NNAMDII guess, Jo, your point is that if you want to get the most from the fruits and vegetables that you do eat, you may have to pay attention to the type you're choosing.
ROBINSONYes, and I hear you, Lydia, about worrying that, you know, this is just another complicated message for people. What my experience shows that there's a significant percentage of the population that is really eager for this information.
ROBINSONThey're ready for it, they're excited about learning exactly what to pick in the store and gardeners, too. You know, the seed catalogs don't tell you anything about the nutritional of what you're planting. But the varieties that I recommend for gardeners it can really improve their health.

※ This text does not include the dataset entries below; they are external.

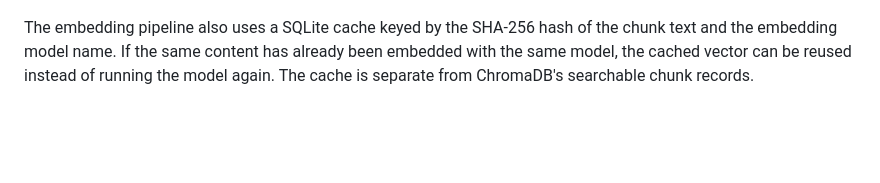
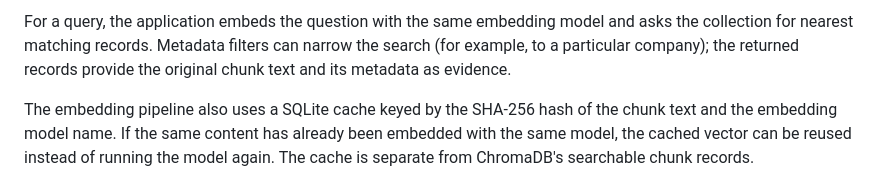
Before and after one commit to pratik-0302/job_description_agent, a Markdown page: README.md, the part around one of its changes. GitHub-like rendering; blank space fills up the shorter version.

```diff
--- a/README.md
+++ b/README.md
@@ -908,3 +944,4 @@ flowchart TB
+For a query, the application embeds the question with the same embedding model and asks the collection for nearest matching records. Metadata filters can narrow the search (for example, to a particular company); the returned records provide the original chunk text and its metadata as evidence.
 
 The embedding pipeline also uses a SQLite cache keyed by the SHA-256 hash of the chunk text and the embedding model name. If the same content has already been embedded with the same model, the cached vector can be reused instead of running the model again. The cache is separate from ChromaDB's searchable chunk records.
 
```
Also changed, not shown: other parts of README.md (+36 -0 lines).
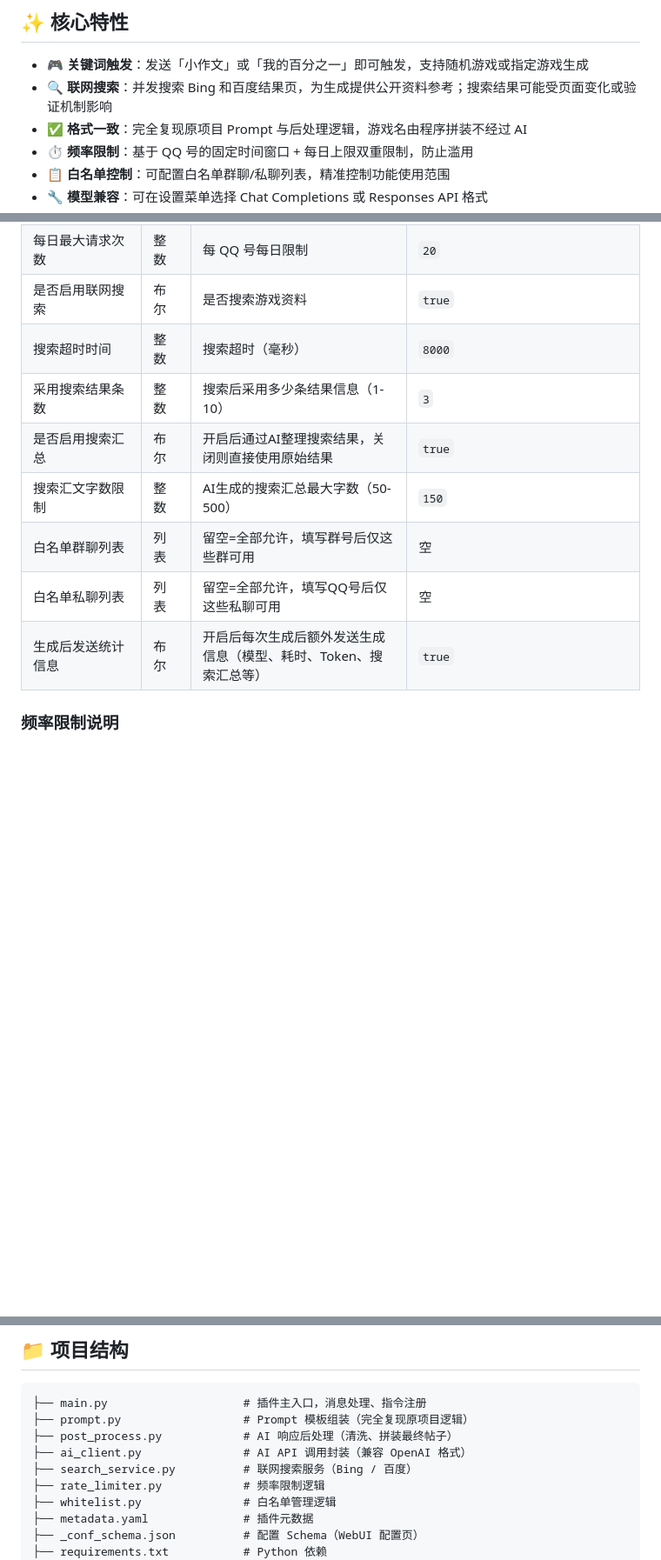
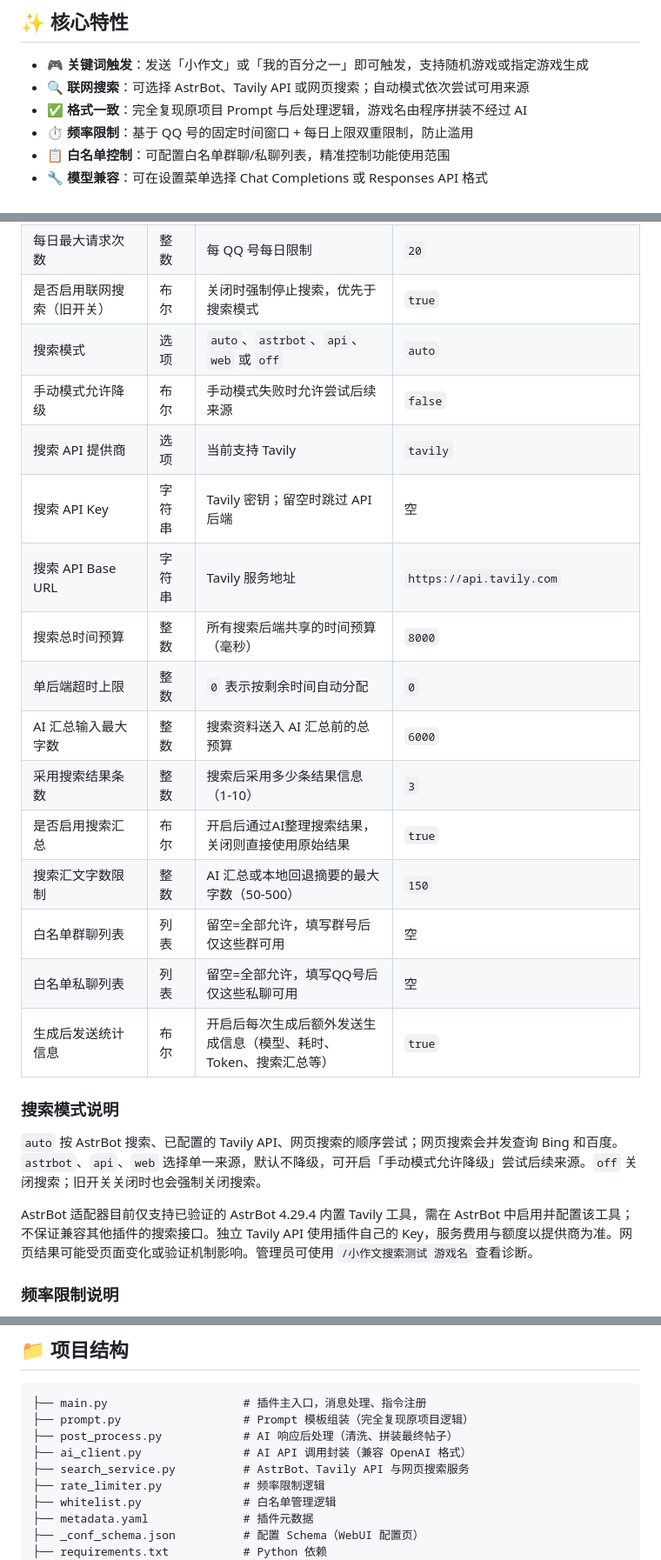
Before and after one commit to littleseven2003/astrbot_plugin_onepercent_generator, a Markdown page: README.md, 3 parts joined by grey strips. Shown at 87% size. GitHub-like rendering; folded sections open; blank space fills up the shorter version.

Commit message:
docs: 更新功能使用说明

```diff
--- a/README.md
+++ b/README.md
@@ -16,7 +16,7 @@
 ## ✨ 核心特性
 
 * 🎮 **关键词触发**：发送「小作文」或「我的百分之一」即可触发，支持随机游戏或指定游戏生成
-* 🔍 **联网搜索**：并发搜索 Bing 和百度结果页，为生成提供公开资料参考；搜索结果可能受页面变化或验证机制影响
+* 🔍 **联网搜索**：可选择 AstrBot、Tavily API 或网页搜索；自动模式依次尝试可用来源
 * ✅ **格式一致**：完全复现原项目 Prompt 与后处理逻辑，游戏名由程序拼装不经过 AI
 * ⏱️ **频率限制**：基于 QQ 号的固定时间窗口 + 每日上限双重限制，防止滥用
 * 📋 **白名单控制**：可配置白名单群聊/私聊列表，精准控制功能使用范围
@@ -141,14 +141,27 @@ pip install httpx
 | 限制时间窗口 | 整数 | 从窗口首次请求开始计时的固定窗口（分钟） | `10` |
 | 窗口内最大请求次数 | 整数 | 每 QQ 号窗口内限制 | `3` |
 | 每日最大请求次数 | 整数 | 每 QQ 号每日限制 | `20` |
-| 是否启用联网搜索 | 布尔 | 是否搜索游戏资料 | `true` |
-| 搜索超时时间 | 整数 | 搜索超时（毫秒） | `8000` |
+| 是否启用联网搜索（旧开关） | 布尔 | 关闭时强制停止搜索，优先于搜索模式 | `true` |
+| 搜索模式 | 选项 | `auto`、`astrbot`、`api`、`web` 或 `off` | `auto` |
+| 手动模式允许降级 | 布尔 | 手动模式失败时允许尝试后续来源 | `false` |
+| 搜索 API 提供商 | 选项 | 当前支持 Tavily | `tavily` |
+| 搜索 API Key | 字符串 | Tavily 密钥；留空时跳过 API 后端 | 空 |
+| 搜索 API Base URL | 字符串 | Tavily 服务地址 | `https://api.tavily.com` |
+| 搜索总时间预算 | 整数 | 所有搜索后端共享的时间预算（毫秒） | `8000` |
+| 单后端超时上限 | 整数 | `0` 表示按剩余时间自动分配 | `0` |
+| AI 汇总输入最大字数 | 整数 | 搜索资料送入 AI 汇总前的总预算 | `6000` |
 | 采用搜索结果条数 | 整数 | 搜索后采用多少条结果信息（1-10） | `3` |
 | 是否启用搜索汇总 | 布尔 | 开启后通过AI整理搜索结果，关闭则直接使用原始结果 | `true` |
-| 搜索汇文字数限制 | 整数 | AI生成的搜索汇总最大字数（50-500） | `150` |
+| 搜索汇文字数限制 | 整数 | AI 汇总或本地回退摘要的最大字数（50-500） | `150` |
 | 白名单群聊列表 | 列表 | 留空=全部允许，填写群号后仅这些群可用 | 空 |
 | 白名单私聊列表 | 列表 | 留空=全部允许，填写QQ号后仅这些私聊可用 | 空 |
 | 生成后发送统计信息 | 布尔 | 开启后每次生成后额外发送生成信息（模型、耗时、Token、搜索汇总等） | `true` |
+
+### 搜索模式说明
+
+`auto` 按 AstrBot 搜索、已配置的 Tavily API、网页搜索的顺序尝试；网页搜索会并发查询 Bing 和百度。`astrbot`、`api`、`web` 选择单一来源，默认不降级，可开启「手动模式允许降级」尝试后续来源。`off` 关闭搜索；旧开关关闭时也会强制关闭搜索。
+
+AstrBot 适配器目前仅支持已验证的 AstrBot 4.29.4 内置 Tavily 工具，需在 AstrBot 中启用并配置该工具；不保证兼容其他插件的搜索接口。独立 Tavily API 使用插件自己的 Key，服务费用与额度以提供商为准。网页结果可能受页面变化或验证机制影响。管理员可使用 `/小作文搜索测试 游戏名` 查看诊断。
 
 ### 频率限制说明
 
@@ -168,7 +181,7 @@ pip install httpx
 ├── prompt.py                  # Prompt 模板组装（完全复现原项目逻辑）
 ├── post_process.py            # AI 响应后处理（清洗、拼装最终帖子）
 ├── ai_client.py               # AI API 调用封装（兼容 OpenAI 格式）
-├── search_service.py          # 联网搜索服务（Bing / 百度）
+├── search_service.py          # AstrBot、Tavily API 与网页搜索服务
 ├── rate_limiter.py            # 频率限制逻辑
 ├── whitelist.py               # 白名单管理逻辑
 ├── metadata.yaml              # 插件元数据
```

ROBINSONThey can lower your cholesterol, they can lower your blood pressure, reduce your risk of glaucoma. All of these are significant diseases and randomized clinical studies show that these effects are measurable and significant.
ROBINSONNow, I think that this movement is going to start with people who are already very interested in health and trying for optimum health. It's not going to start, you know, these supermarkets in the middle of, you know, urban low-income areas.
ROBINSONBut I have seen other movements start with a small population of people and then increase and grow so that, you know, there's 8,000 farmers' markets now and farmer people who bring their fruits and vegetables to farmers' markets are very interested in growing the most nutritious varieties.
ROBINSONSo I see that, you know, in the future and I'm hoping within 10 years even major food producers will be focusing on these extra nutritious varieties so that the ones that are available in the supermarket.
ROBINSONIt doesn't -- people aren't going to have to shop by a list which you do have to do right now. They can just pick things they like and they'll be better for them. So I see this as a trend that is just beginning that can really mushroom.
NNAMDIA trend that become a movement. Maria Speck, many of the basic grains you talk about have been overlooked by consumers for a variety of reasons. Why do people avoid cooking with them?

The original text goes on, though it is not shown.